An abundance of lime, peach and minerals on the nose. The palate reveals a sensational package of citrus, stone and tropical fruits that come at you in waves, with wonderful added wet stone minerality in a balanced approach. Will age 10 years or more.

93 Hidden Bench Roman’s Block Riesling 2009, Niagara ($35)
From a classic and historic vineyard, the Roman’s Block Riesling shows a unique, riverbed minerality on the nose to go with lime, grapefruit and some tropical fruits. It’s layered in the mouth with gorgeous citrus, minerals and tangy-ripe tension through the finish. Cellar for 5 years or more.
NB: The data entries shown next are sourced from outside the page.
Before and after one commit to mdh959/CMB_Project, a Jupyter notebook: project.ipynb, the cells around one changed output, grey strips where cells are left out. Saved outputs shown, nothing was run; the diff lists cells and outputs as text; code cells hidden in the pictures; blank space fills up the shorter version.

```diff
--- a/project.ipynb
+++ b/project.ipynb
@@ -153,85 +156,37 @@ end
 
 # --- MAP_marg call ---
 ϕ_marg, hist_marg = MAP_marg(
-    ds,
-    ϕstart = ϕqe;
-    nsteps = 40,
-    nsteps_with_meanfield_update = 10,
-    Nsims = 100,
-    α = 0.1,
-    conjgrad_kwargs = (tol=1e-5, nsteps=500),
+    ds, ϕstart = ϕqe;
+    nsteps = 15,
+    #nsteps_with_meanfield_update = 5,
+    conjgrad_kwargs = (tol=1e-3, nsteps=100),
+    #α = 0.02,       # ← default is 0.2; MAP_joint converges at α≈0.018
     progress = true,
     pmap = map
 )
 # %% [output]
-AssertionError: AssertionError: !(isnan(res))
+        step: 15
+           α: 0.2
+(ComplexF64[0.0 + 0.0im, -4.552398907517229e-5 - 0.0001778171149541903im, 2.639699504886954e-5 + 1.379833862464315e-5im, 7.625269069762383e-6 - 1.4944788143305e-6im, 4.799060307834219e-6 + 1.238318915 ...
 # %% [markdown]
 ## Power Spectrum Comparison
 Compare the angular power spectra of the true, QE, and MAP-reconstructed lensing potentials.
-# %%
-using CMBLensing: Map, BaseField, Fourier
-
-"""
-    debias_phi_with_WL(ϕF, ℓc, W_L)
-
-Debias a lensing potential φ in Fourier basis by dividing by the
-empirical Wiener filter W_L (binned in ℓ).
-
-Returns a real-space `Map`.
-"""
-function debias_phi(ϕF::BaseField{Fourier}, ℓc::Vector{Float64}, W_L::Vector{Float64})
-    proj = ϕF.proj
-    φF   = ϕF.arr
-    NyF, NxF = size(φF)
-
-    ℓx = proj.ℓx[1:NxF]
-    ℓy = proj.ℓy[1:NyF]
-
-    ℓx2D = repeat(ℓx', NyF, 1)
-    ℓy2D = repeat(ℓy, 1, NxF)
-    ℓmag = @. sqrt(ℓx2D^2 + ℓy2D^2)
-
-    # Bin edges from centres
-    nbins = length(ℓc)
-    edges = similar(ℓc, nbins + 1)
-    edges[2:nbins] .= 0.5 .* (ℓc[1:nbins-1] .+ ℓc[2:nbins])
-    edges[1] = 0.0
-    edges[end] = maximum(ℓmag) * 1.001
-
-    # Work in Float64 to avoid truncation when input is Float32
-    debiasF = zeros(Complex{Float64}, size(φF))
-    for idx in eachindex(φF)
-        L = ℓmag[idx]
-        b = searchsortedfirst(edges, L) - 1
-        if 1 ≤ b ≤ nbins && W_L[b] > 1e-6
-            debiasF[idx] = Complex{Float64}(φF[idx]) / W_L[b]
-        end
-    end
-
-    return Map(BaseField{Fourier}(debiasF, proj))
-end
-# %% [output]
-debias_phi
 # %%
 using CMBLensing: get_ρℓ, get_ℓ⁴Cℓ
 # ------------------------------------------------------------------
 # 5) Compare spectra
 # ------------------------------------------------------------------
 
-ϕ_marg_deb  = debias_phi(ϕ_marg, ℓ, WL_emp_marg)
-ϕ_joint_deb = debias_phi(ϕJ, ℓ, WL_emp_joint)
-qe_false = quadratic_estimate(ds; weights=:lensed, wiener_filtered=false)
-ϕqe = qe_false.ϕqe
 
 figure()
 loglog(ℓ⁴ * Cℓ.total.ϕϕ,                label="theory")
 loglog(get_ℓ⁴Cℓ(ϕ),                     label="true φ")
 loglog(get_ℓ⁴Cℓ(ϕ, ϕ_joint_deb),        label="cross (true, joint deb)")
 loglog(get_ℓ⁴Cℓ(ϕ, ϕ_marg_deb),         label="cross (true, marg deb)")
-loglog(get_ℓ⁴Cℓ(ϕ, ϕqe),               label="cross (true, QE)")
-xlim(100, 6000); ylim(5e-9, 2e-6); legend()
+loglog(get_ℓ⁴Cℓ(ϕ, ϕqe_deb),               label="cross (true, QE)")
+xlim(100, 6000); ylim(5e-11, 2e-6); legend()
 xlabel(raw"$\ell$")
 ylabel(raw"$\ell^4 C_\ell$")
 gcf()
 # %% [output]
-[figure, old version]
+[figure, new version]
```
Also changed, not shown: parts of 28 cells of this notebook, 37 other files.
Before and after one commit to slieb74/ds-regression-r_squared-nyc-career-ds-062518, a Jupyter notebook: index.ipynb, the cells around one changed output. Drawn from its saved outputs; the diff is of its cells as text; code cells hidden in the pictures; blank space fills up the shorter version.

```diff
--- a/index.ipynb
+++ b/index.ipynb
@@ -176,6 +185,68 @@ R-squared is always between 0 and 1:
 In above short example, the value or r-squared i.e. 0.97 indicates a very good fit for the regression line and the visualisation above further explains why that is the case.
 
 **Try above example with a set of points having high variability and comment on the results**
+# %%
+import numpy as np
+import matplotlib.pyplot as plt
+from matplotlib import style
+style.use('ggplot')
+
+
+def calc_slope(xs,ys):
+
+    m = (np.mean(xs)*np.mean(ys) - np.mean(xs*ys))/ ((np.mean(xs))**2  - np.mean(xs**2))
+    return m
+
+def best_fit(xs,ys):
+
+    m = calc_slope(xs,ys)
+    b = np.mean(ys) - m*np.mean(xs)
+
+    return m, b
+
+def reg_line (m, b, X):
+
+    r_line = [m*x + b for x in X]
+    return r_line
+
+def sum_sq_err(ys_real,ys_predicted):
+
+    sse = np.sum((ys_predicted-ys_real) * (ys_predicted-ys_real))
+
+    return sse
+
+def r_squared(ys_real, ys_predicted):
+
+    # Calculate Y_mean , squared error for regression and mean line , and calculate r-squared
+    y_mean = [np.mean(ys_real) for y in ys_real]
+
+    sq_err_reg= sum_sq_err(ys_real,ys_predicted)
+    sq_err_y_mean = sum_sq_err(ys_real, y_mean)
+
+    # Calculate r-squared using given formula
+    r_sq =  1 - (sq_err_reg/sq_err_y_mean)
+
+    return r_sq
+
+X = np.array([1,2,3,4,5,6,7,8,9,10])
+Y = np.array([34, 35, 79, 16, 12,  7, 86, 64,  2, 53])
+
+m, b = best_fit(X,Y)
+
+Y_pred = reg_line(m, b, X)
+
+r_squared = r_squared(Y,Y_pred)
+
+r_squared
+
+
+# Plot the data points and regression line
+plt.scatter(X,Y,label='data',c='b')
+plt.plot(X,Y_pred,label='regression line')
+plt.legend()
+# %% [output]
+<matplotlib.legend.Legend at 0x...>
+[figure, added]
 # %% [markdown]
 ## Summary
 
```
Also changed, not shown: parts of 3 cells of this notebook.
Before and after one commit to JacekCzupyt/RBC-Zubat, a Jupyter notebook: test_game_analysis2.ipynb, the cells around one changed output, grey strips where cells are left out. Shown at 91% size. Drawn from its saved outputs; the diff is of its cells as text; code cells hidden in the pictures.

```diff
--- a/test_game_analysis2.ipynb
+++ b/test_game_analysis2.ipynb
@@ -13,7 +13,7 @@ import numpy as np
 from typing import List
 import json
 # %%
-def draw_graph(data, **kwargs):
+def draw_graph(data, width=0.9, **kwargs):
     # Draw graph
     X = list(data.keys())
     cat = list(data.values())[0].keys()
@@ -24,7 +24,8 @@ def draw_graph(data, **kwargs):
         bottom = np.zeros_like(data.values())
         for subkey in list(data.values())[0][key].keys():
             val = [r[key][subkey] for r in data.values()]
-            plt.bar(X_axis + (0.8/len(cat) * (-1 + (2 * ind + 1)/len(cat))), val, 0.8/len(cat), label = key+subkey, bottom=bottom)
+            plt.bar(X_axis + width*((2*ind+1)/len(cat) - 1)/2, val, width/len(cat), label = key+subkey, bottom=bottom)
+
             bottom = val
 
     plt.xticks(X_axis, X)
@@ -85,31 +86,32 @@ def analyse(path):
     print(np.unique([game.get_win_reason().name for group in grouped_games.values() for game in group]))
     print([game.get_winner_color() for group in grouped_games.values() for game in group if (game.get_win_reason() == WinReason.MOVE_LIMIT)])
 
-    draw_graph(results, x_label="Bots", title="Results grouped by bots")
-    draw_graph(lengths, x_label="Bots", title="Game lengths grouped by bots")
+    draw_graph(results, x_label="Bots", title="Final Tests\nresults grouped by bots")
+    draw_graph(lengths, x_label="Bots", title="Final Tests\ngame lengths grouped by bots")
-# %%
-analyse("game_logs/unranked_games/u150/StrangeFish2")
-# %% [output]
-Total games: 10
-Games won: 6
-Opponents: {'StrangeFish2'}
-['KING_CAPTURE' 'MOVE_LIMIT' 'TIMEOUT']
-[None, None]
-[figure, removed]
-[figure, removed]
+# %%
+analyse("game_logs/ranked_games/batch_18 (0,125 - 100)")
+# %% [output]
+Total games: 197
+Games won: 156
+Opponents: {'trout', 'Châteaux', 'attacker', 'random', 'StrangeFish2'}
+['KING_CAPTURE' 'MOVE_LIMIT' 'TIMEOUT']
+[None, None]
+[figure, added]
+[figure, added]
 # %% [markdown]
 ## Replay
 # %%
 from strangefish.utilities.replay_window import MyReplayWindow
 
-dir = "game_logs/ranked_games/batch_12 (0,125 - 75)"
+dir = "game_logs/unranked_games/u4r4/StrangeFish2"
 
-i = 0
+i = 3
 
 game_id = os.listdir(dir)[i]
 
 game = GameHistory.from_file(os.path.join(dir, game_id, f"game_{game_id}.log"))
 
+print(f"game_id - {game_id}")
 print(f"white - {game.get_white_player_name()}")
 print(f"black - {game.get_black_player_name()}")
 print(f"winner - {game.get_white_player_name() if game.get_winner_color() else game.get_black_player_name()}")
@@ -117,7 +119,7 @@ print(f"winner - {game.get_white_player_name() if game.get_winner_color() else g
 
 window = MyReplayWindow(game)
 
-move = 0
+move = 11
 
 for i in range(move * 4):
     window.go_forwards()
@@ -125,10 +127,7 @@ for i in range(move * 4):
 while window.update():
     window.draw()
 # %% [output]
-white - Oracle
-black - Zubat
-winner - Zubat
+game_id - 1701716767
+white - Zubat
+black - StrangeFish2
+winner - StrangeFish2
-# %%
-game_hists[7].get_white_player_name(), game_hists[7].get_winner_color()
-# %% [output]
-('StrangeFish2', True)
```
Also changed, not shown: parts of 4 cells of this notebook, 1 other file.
92 Charles Baker Picone Vineyard Riesling 2009, Niagara ($35)
A truly remarkable and unique expression of the Vinemount Ridge sub-appellation. A juicy core of highly extracted fruit on the nose, with an underlying bead of minerality. It’s fleshy yet vibrant on the palate, with layers of sweet citrus fruits, quince and wet stone minerality. Buy and hold for 5 years.

92 Henry of Pelham Speck Family Reserve Riesling 2008, Niagara ($30)
This is a thrilling wine that will develop with 10 years or more in the bottle. Already it shows wonderful minerals, concentrated fruits and structure. While still tight on the nose, the palate shows structure, juicy citrus fruits, a firm core of acidity and tension. And through it all, a wonderful, fresh mineral note adds complexity and personality.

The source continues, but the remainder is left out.